Target Vocabulary: ace, accuse, alibi, anxiety, case, client, clues, code, crime, criminal, curiosity, deduction, detective, disappear, evidence, fear, fingerprint, gadget, guilty, investigation, location, magnifying glass, message, motive, motto, mystery, notebook, observation, private eye, problem, proof, questions, ransom, riddle, sleuth, solve, spooky, stakeout, suspect, suspense, suspicious, tactic, thief, time, tip, top-secret, twist, undercover, witness, whodunit
What is a mystery? ~ A mystery is something that is difficult or impossible to understand or explain. Mysteries can be a crime, puzzle, riddle, novel/story or secret. People who solve mysteries by investigating clues are known as detectives or sleuths. They have a good sense of curiosity and strong problem-solving skills. Detectives generally carry a notebook to write down information/clues. Once, they’ve gathered all the details and asked all the questions, they begin to put the pieces of the puzzle together until they solve the mystery. A detective might work alone or have help from a partner, and they usually have a motto for their business. For example, Jigsaw Jones and his partner Mila have this motto: For a dollar a day, we make your problems go away. If you were a detective, what would you like your motto to be? Come up with one you like. To expand this lesson, you can discuss some words or gadgets associated with detective work and mysteries (case notebook, magnifying glass, disguises, binoculars, fingerprint kit, walkie-talkie, decoder key, tech gadgets, etc.)
The Five “W’s”: Who, What, When, Where, Why ~ Discuss how the five W’s are labeled (terms used) by a detective who is trying to solve a mystery and what each means. A detective uses these five W’s to make a list of key things that will help him/her find clues to solve the mystery case. It is important to ask the right questions to solve a mystery properly. The process of asking questions and finding clues is known as the investigation.
Critical Thinking Skills ~ A good detective uses strong critical thinking skills to help him/her do their job properly. Discuss what critical thinking skills are and why they are important to develop in detective work, as well as life in general.
Community Helpers ~ Detectives can be a private eye (explain this term) or someone who works within the police department. Discuss what police do as community helpers. Compare a private eye to a police officer to show similarities and differences between the two.
Difference Between Mystery and Spooky ~ Explain the difference between the two and offer examples of each.

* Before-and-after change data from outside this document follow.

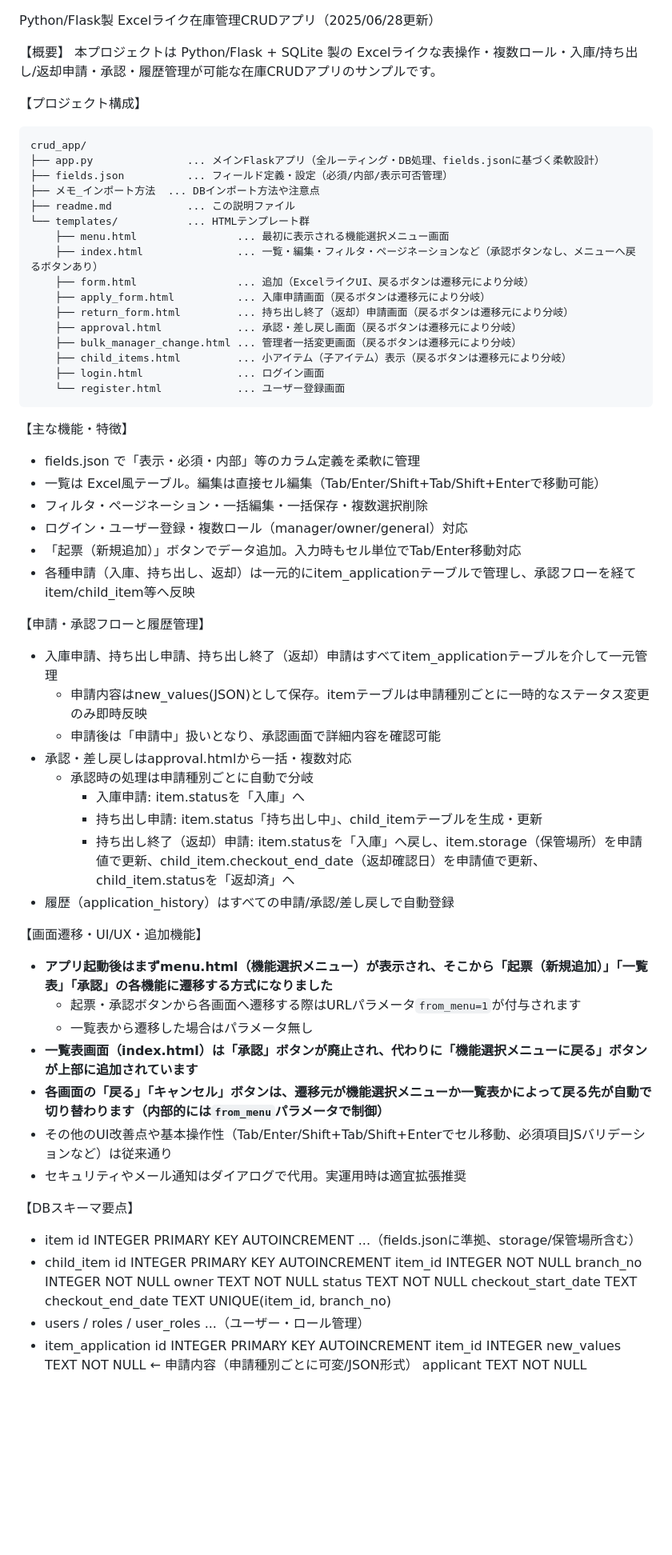
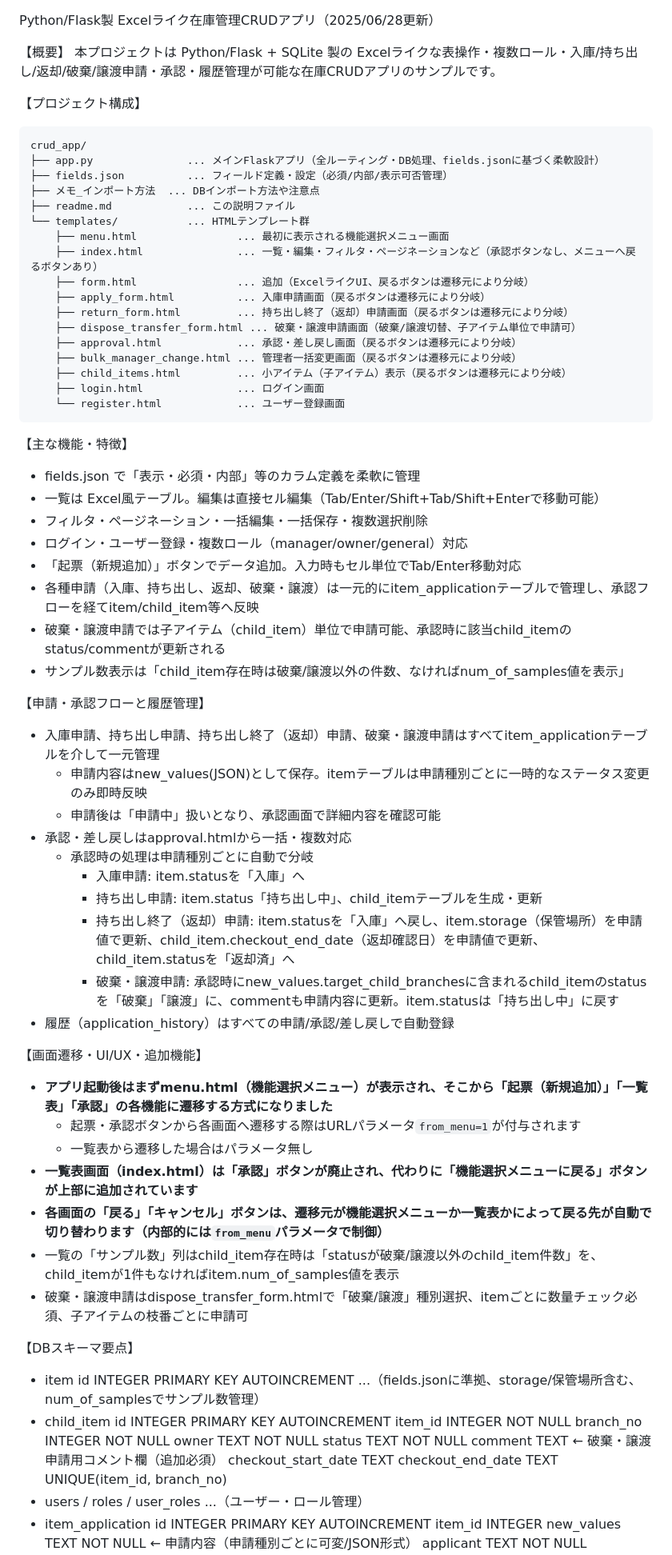
Before and after one commit to ai-programming-base/crud-app, a Markdown page: readme.md, the part around one of its changes. Shown at 80% size. Drawn GitHub-style; blank space fills up the shorter version.

```diff
--- a/readme.md
+++ b/readme.md
@@ -2,7 +2,7 @@ Python/Flask製 Excelライク在庫管理CRUDアプリ（2025/06/28更新）
 
 【概要】
   本プロジェクトは Python/Flask + SQLite 製の
-  Excelライクな表操作・複数ロール・入庫/持ち出し/返却申請・承認・履歴管理が可能な在庫CRUDアプリのサンプルです。
+  Excelライクな表操作・複数ロール・入庫/持ち出し/返却/破棄/譲渡申請・承認・履歴管理が可能な在庫CRUDアプリのサンプルです。
 
 【プロジェクト構成】
 
@@ -18,6 +18,7 @@ crud_app/
     ├── form.html                ... 追加（ExcelライクUI、戻るボタンは遷移元により分岐）
     ├── apply_form.html          ... 入庫申請画面（戻るボタンは遷移元により分岐）
     ├── return_form.html         ... 持ち出し終了（返却）申請画面（戻るボタンは遷移元により分岐）
+    ├── dispose_transfer_form.html ... 破棄・譲渡申請画面（破棄/譲渡切替、子アイテム単位で申請可）
     ├── approval.html            ... 承認・差し戻し画面（戻るボタンは遷移元により分岐）
     ├── bulk_manager_change.html ... 管理者一括変更画面（戻るボタンは遷移元により分岐）
     ├── child_items.html         ... 小アイテム（子アイテム）表示（戻るボタンは遷移元により分岐）
@@ -31,10 +32,12 @@ crud_app/
 - フィルタ・ページネーション・一括編集・一括保存・複数選択削除
 - ログイン・ユーザー登録・複数ロール（manager/owner/general）対応
 - 「起票（新規追加）」ボタンでデータ追加。入力時もセル単位でTab/Enter移動対応
-- 各種申請（入庫、持ち出し、返却）は一元的にitem_applicationテーブルで管理し、承認フローを経てitem/child_item等へ反映
+- 各種申請（入庫、持ち出し、返却、破棄・譲渡）は一元的にitem_applicationテーブルで管理し、承認フローを経てitem/child_item等へ反映
+- 破棄・譲渡申請では子アイテム（child_item）単位で申請可能、承認時に該当child_itemのstatus/commentが更新される
+- サンプル数表示は「child_item存在時は破棄/譲渡以外の件数、なければnum_of_samples値を表示」
 
 【申請・承認フローと履歴管理】
-- 入庫申請、持ち出し申請、持ち出し終了（返却）申請はすべてitem_applicationテーブルを介して一元管理
+- 入庫申請、持ち出し申請、持ち出し終了（返却）申請、破棄・譲渡申請はすべてitem_applicationテーブルを介して一元管理
     - 申請内容はnew_values(JSON)として保存。itemテーブルは申請種別ごとに一時的なステータス変更のみ即時反映
     - 申請後は「申請中」扱いとなり、承認画面で詳細内容を確認可能
 - 承認・差し戻しはapproval.htmlから一括・複数対応
@@ -42,6 +45,7 @@ crud_app/
       - 入庫申請: item.statusを「入庫」へ
       - 持ち出し申請: item.status「持ち出し中」、child_itemテーブルを生成・更新
       - 持ち出し終了（返却）申請: item.statusを「入庫」へ戻し、item.storage（保管場所）を申請値で更新、child_item.checkout_end_date（返却確認日）を申請値で更新、child_item.statusを「返却済」へ
+      - 破棄・譲渡申請: 承認時にnew_values.target_child_branchesに含まれるchild_itemのstatusを「破棄」「譲渡」に、commentも申請内容に更新。item.statusは「持ち出し中」に戻す
 - 履歴（application_history）はすべての申請/承認/差し戻しで自動登録
 
 【画面遷移・UI/UX・追加機能】
@@ -50,19 +54,20 @@ crud_app/
     - 一覧表から遷移した場合はパラメータ無し
 - **一覧表画面（index.html）は「承認」ボタンが廃止され、代わりに「機能選択メニューに戻る」ボタンが上部に追加されています**
 - **各画面の「戻る」「キャンセル」ボタンは、遷移元が機能選択メニューか一覧表かによって戻る先が自動で切り替わります（内部的には`from_menu`パラメータで制御）**
-- その他のUI改善点や基本操作性（Tab/Enter/Shift+Tab/Shift+Enterでセル移動、必須項目JSバリデーションなど）は従来通り
-- セキュリティやメール通知はダイアログで代用。実運用時は適宜拡張推奨
+- 一覧の「サンプル数」列はchild_item存在時は「statusが破棄/譲渡以外のchild_item件数」を、child_itemが1件もなければitem.num_of_samples値を表示
+- 破棄・譲渡申請はdispose_transfer_form.htmlで「破棄/譲渡」種別選択、itemごとに数量チェック必須、子アイテムの枝番ごとに申請可
 
 【DBスキーマ要点】
 - item
     id INTEGER PRIMARY KEY AUTOINCREMENT
-    ...（fields.jsonに準拠、storage/保管場所含む）
+    ...（fields.jsonに準拠、storage/保管場所含む、num_of_samplesでサンプル数管理）
 - child_item
     id INTEGER PRIMARY KEY AUTOINCREMENT
     item_id INTEGER NOT NULL
     branch_no INTEGER NOT NULL
     owner TEXT NOT NULL
     status TEXT NOT NULL
+    comment TEXT           ← 破棄・譲渡申請用コメント欄（追加必須）
     checkout_start_date TEXT
     checkout_end_date TEXT
     UNIQUE(item_id, branch_no)
```
Also changed, not shown: other parts of readme.md (+4 -2 lines).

Coded Messages ~ Sometimes a mystery includes coded messages. Discuss what codes and their key are. Ancient Greeks used hidden writing or codes they called cryptography. Romans copied that idea and added some of their own to create ciphers. To translate or reveal a code is called decipher. Some codes or ciphers are never cracked or solved. Use this Codes, Ciphers and Secret Messages template (based on a Roman cipher chart called blocked alphabet cipher) to come up with a few codes. Rebus stories are another form of reading symbols to decipher messages in a story, which can be a great exercise for this type of lesson too.